═══ The input

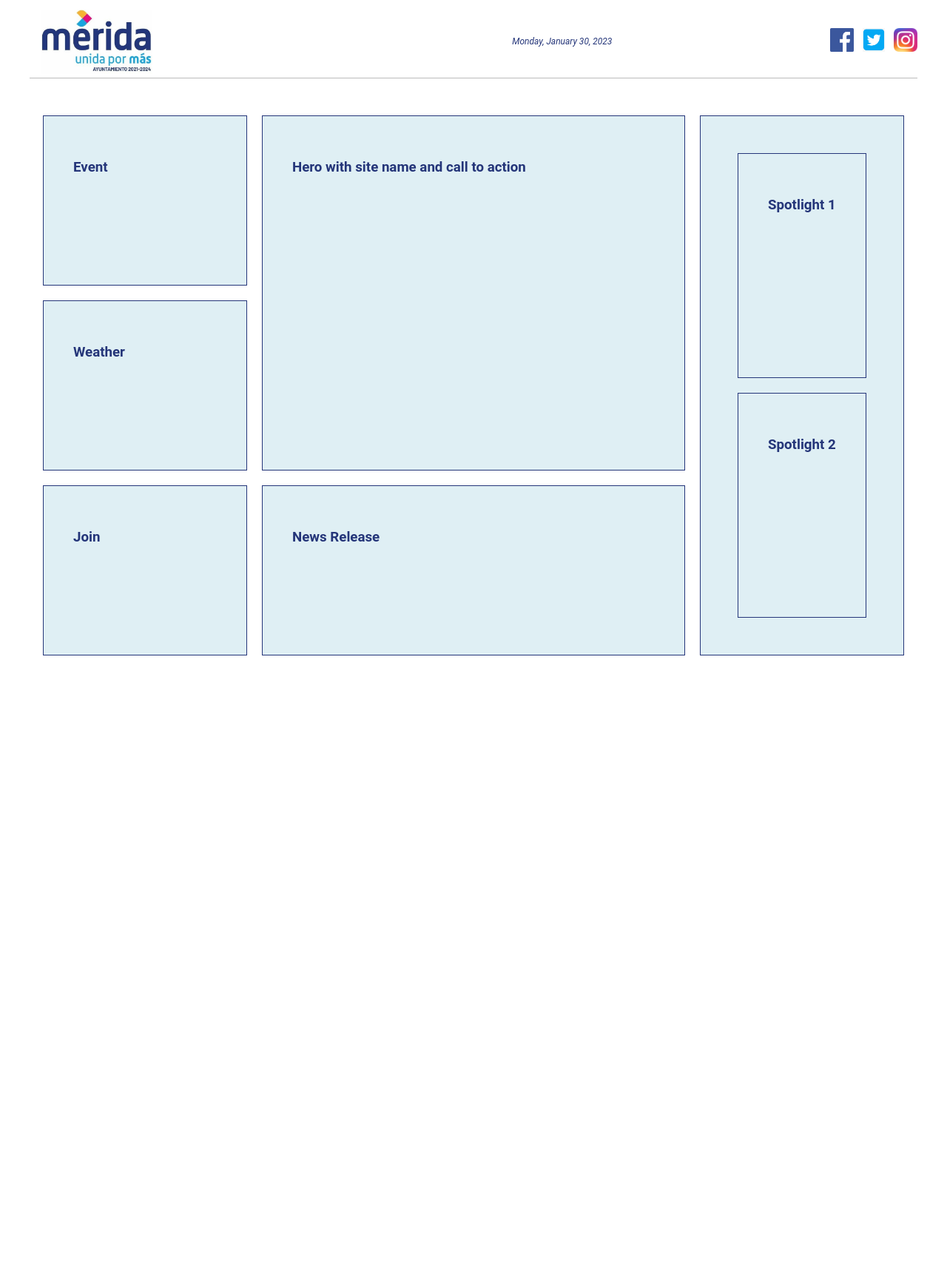
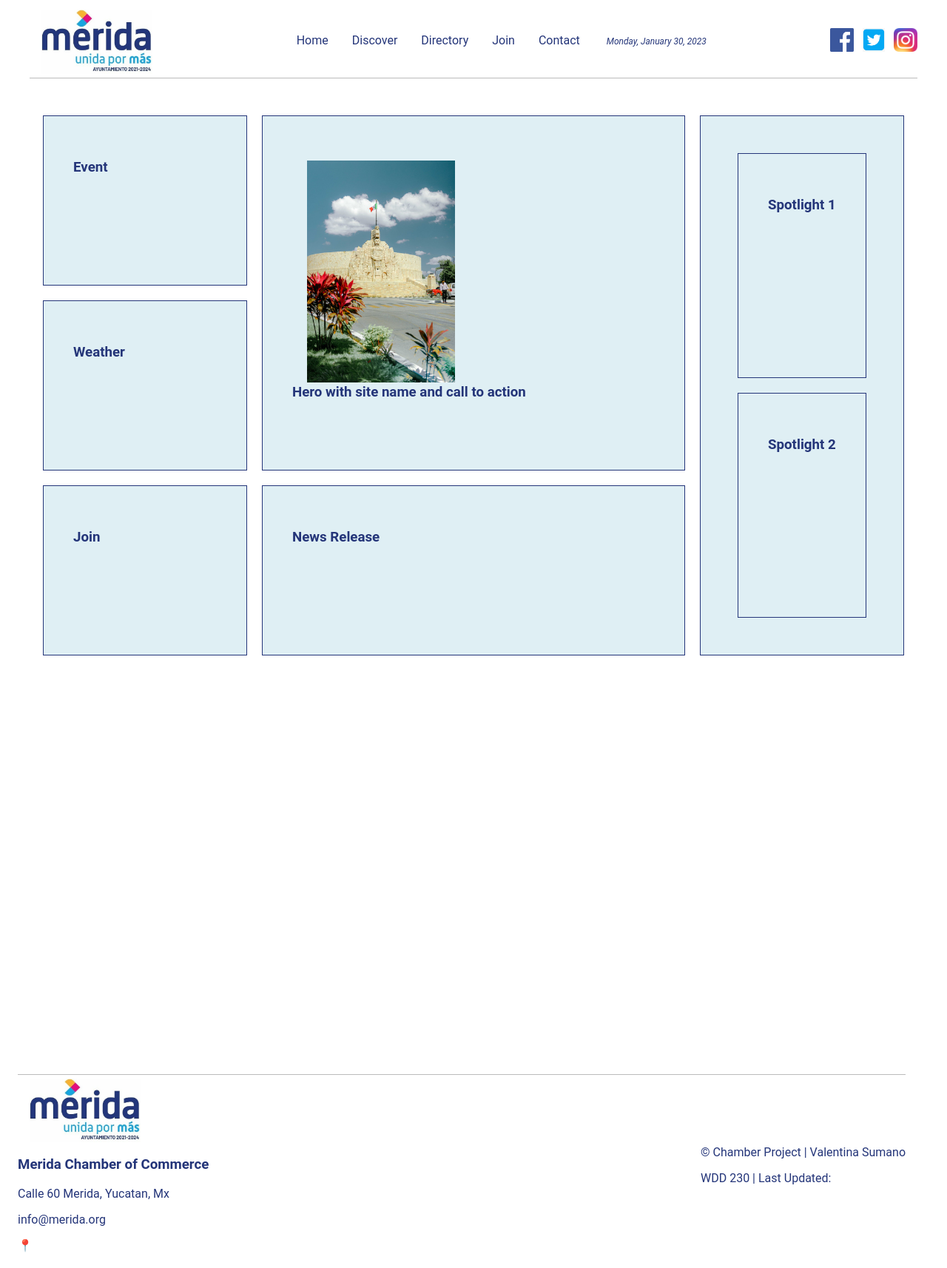
Before and after one commit to valesumano/wdd230, a plain HTML site: page chamber/chamber_index.html in a window 1280 px wide. Shown: the whole page at 74% size. Before the commit the page ends 1444 px from the top, so only its background shows below. Drawn offline with Linux system fonts and the light colour scheme.

Commit message:
update chamber

```diff
--- a/chamber/chamber_index.html
+++ b/chamber/chamber_index.html
@@ -5,6 +5,7 @@
     <meta http-equiv="X-UA-Compatible" content="IE=edge">
     <meta name="viewport" content="width=device-width, initial-scale=1.0">
     <title>Chamber of Commerce</title>
+    <link rel="icon" href="favicon.png">
     <meta name="description" content="WDD 230 Chamber of Commerce">
     <meta name="keywords" content="HTML, CSS, JavaScript">
     <link href="styles/base.css" rel="stylesheet">
@@ -28,15 +29,16 @@
         </nav>
 
         <div class="social">
-            <img src="images/facebook.png" class="facebook"></img>
-            <img src="images/twitter.png" class="facebook"></img>
-            <img src="images/instagram.png" class="facebook"></img>
+            <img src="images/facebook.png" class="facebook" alt="facebook icon"></img>
+            <img src="images/twitter.png" class="twitter" alt="twitter icon"></img>
+            <img src="images/instagram.png" class="instagram" alt="instagram icon"></img>
         </div>
     </header>
 
 
     <main>
         <div id="hero">
+            <img id="merida" src="images/merida.jpg" alt="monumento en merida">
             <h3>Hero with site name and call to action</h3>
         </div>
         <div id="event">
@@ -64,7 +66,21 @@
 
 
     <footer>
+        <div id="top">
+            <img id="logo-footer" class="logo" src="images/merida_logo.jpeg" class="logo" alt="Logo Merida">
+            <div>
+                <h3>Merida Chamber of Commerce</h3><p>Calle 60 Merida, Yucatan, Mx</p>
+            </div>
+            <div class="mail">
+                <p><a href="mailto:merida@yucatan.com">info@merida.org</a></p>
+                <a target="_blank" href="https://goo.gl/maps/RbVHfPeTeMk2TbLN6">&#128205;</a>
+            </div>
+        </div>
 
+        <div id="bottom">
+            <p>&copy; Chamber Project | Valentina Sumano</p>
+            <p>WDD 230 | Last Updated: <span class="updated"></span></p>
+        </div>
     </footer>
     <script src="styles/chamber.js"></script>
 </body>
--- a/chamber/styles/base.css
+++ b/chamber/styles/base.css
@@ -7,6 +7,7 @@ header {
 	max-width: 1200px;
 	margin: 0 auto;
 	border-bottom: 1px solid #bbb;
+
 }
 
 .logo {
@@ -36,7 +37,6 @@ nav ul li{
     padding: 1em;
 
 }
-
 
 a {
     text-decoration: none;
@@ -68,14 +68,34 @@ aside {
     font-size: 12px;
 }
 
+footer{
+    background-color: #fff;
+	padding: 5px 0;
+	display: flex;
+	justify-content: space-between;
+	max-width: 1200px;
+	margin: 1rem 1rem;
+	border-top: 1px solid #bbb;
+    align-items: center;
 
+}
 
-
+#merida{
+    width: 200px;
+    position: relative;
+    top: 20px;
+    left: 20px;
+}
 
 
 
 
  /* small view */
+ @media (max-width: 750px) {
+    .menu{
+        display:none;
+    }
+ }
 
 main{
     padding: 40px;
@@ -95,24 +115,18 @@ main div {
 .ham{
     display: block;
 }
-.menu{
-    display:none;
-}
+
 .responsive, a {
     display: block;
 }
 
 
 
-@media (max-width: 800px) {
-
-}
-
  /* medium view */
 
- @media (min-width: 600px) {
+ @media (min-width: 750px) {
     nav ul li{
-        display: block;
+        display: flex;
     }
 
     main{
@@ -155,6 +169,9 @@ main div {
     #weather{
         grid-column: 2.5/3;
     }
+    .ham{
+        display: none;
+    }
  }
 
   /* large view */
@@ -173,7 +190,6 @@ main div {
 
     .ham {
         display:none;
-        text-decoration: none;
     }
 
     #event{
--- a/chamber/styles/chamber.js
+++ b/chamber/styles/chamber.js
@@ -16,3 +16,14 @@ const hambutton = document.querySelector('.ham');
 hambutton.addEventListener('click', () => {
     mainnav.classList.toggle('responsive');
 })
+
+
+let date = new Date();
+let year = date.getFullYear();
+
+document.querySelector('.year').innerHTML = '&copy;' + year;
+
+let currentdate = document.lastModified;
+console.log(currentdate);
+
+document.querySelector('.updated').textContent = currentdate;
```
Also changed, not shown: index.html (+2 -2 lines), chamber/favicon.png (added), chamber/images/merida.jpg (added), 5 other files.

══════

• **Exercise details**
Reproduce the records, all of them, word for word; omit the pictures.

• **Problem solution**
Before and after one commit to valesumano/wdd230, a plain HTML site: page chamber/chamber_index.html in a window 1280 px wide. Shown: the whole page at 74% size. Before the commit the page ends 1444 px from the top, so only its background shows below. Drawn offline with Linux system fonts and the light colour scheme.

Commit message:
update chamber

```diff
--- a/chamber/chamber_index.html
+++ b/chamber/chamber_index.html
@@ -5,6 +5,7 @@
     <meta http-equiv="X-UA-Compatible" content="IE=edge">
     <meta name="viewport" content="width=device-width, initial-scale=1.0">
     <title>Chamber of Commerce</title>
+    <link rel="icon" href="favicon.png">
     <meta name="description" content="WDD 230 Chamber of Commerce">
     <meta name="keywords" content="HTML, CSS, JavaScript">
     <link href="styles/base.css" rel="stylesheet">
@@ -28,15 +29,16 @@
         </nav>
 
         <div class="social">
-            <img src="images/facebook.png" class="facebook"></img>
-            <img src="images/twitter.png" class="facebook"></img>
-            <img src="images/instagram.png" class="facebook"></img>
+            <img src="images/facebook.png" class="facebook" alt="facebook icon"></img>
+            <img src="images/twitter.png" class="twitter" alt="twitter icon"></img>
+            <img src="images/instagram.png" class="instagram" alt="instagram icon"></img>
         </div>
     </header>
 
 
     <main>
         <div id="hero">
+            <img id="merida" src="images/merida.jpg" alt="monumento en merida">
             <h3>Hero with site name and call to action</h3>
         </div>
         <div id="event">
@@ -64,7 +66,21 @@
 
 
     <footer>
+        <div id="top">
+            <img id="logo-footer" class="logo" src="images/merida_logo.jpeg" class="logo" alt="Logo Merida">
+            <div>
+                <h3>Merida Chamber of Commerce</h3><p>Calle 60 Merida, Yucatan, Mx</p>
+            </div>
+            <div class="mail">
+                <p><a href="mailto:merida@yucatan.com">info@merida.org</a></p>
+                <a target="_blank" href="https://goo.gl/maps/RbVHfPeTeMk2TbLN6">&#128205;</a>
+            </div>
+        </div>
 
+        <div id="bottom">
+            <p>&copy; Chamber Project | Valentina Sumano</p>
+            <p>WDD 230 | Last Updated: <span class="updated"></span></p>
+        </div>
     </footer>
     <script src="styles/chamber.js"></script>
 </body>
--- a/chamber/styles/base.css
+++ b/chamber/styles/base.css
@@ -7,6 +7,7 @@ header {
 	max-width: 1200px;
 	margin: 0 auto;
 	border-bottom: 1px solid #bbb;
+
 }
 
 .logo {
@@ -36,7 +37,6 @@ nav ul li{
     padding: 1em;
 
 }
-
 
 a {
     text-decoration: none;
@@ -68,14 +68,34 @@ aside {
     font-size: 12px;
 }
 
+footer{
+    background-color: #fff;
+	padding: 5px 0;
+	display: flex;
+	justify-content: space-between;
+	max-width: 1200px;
+	margin: 1rem 1rem;
+	border-top: 1px solid #bbb;
+    align-items: center;
 
+}
 
-
+#merida{
+    width: 200px;
+    position: relative;
+    top: 20px;
+    left: 20px;
+}
 
 
 
 
  /* small view */
+ @media (max-width: 750px) {
+    .menu{
+        display:none;
+    }
+ }
 
 main{
     padding: 40px;
@@ -95,24 +115,18 @@ main div {
 .ham{
     display: block;
 }
-.menu{
-    display:none;
-}
+
 .responsive, a {
     display: block;
 }
 
 
 
-@media (max-width: 800px) {
-
-}
-
  /* medium view */
 
- @media (min-width: 600px) {
+ @media (min-width: 750px) {
     nav ul li{
-        display: block;
+        display: flex;
     }
 
     main{
@@ -155,6 +169,9 @@ main div {
     #weather{
         grid-column: 2.5/3;
     }
+    .ham{
+        display: none;
+    }
  }
 
   /* large view */
@@ -173,7 +190,6 @@ main div {
 
     .ham {
         display:none;
-        text-decoration: none;
     }
 
     #event{
--- a/chamber/styles/chamber.js
+++ b/chamber/styles/chamber.js
@@ -16,3 +16,14 @@ const hambutton = document.querySelector('.ham');
 hambutton.addEventListener('click', () => {
     mainnav.classList.toggle('responsive');
 })
+
+
+let date = new Date();
+let year = date.getFullYear();
+
+document.querySelector('.year').innerHTML = '&copy;' + year;
+
+let currentdate = document.lastModified;
+console.log(currentdate);
+
+document.querySelector('.updated').textContent = currentdate;
```
Also changed, not shown: index.html (+2 -2 lines), chamber/favicon.png (added), chamber/images/merida.jpg (added), 5 other files.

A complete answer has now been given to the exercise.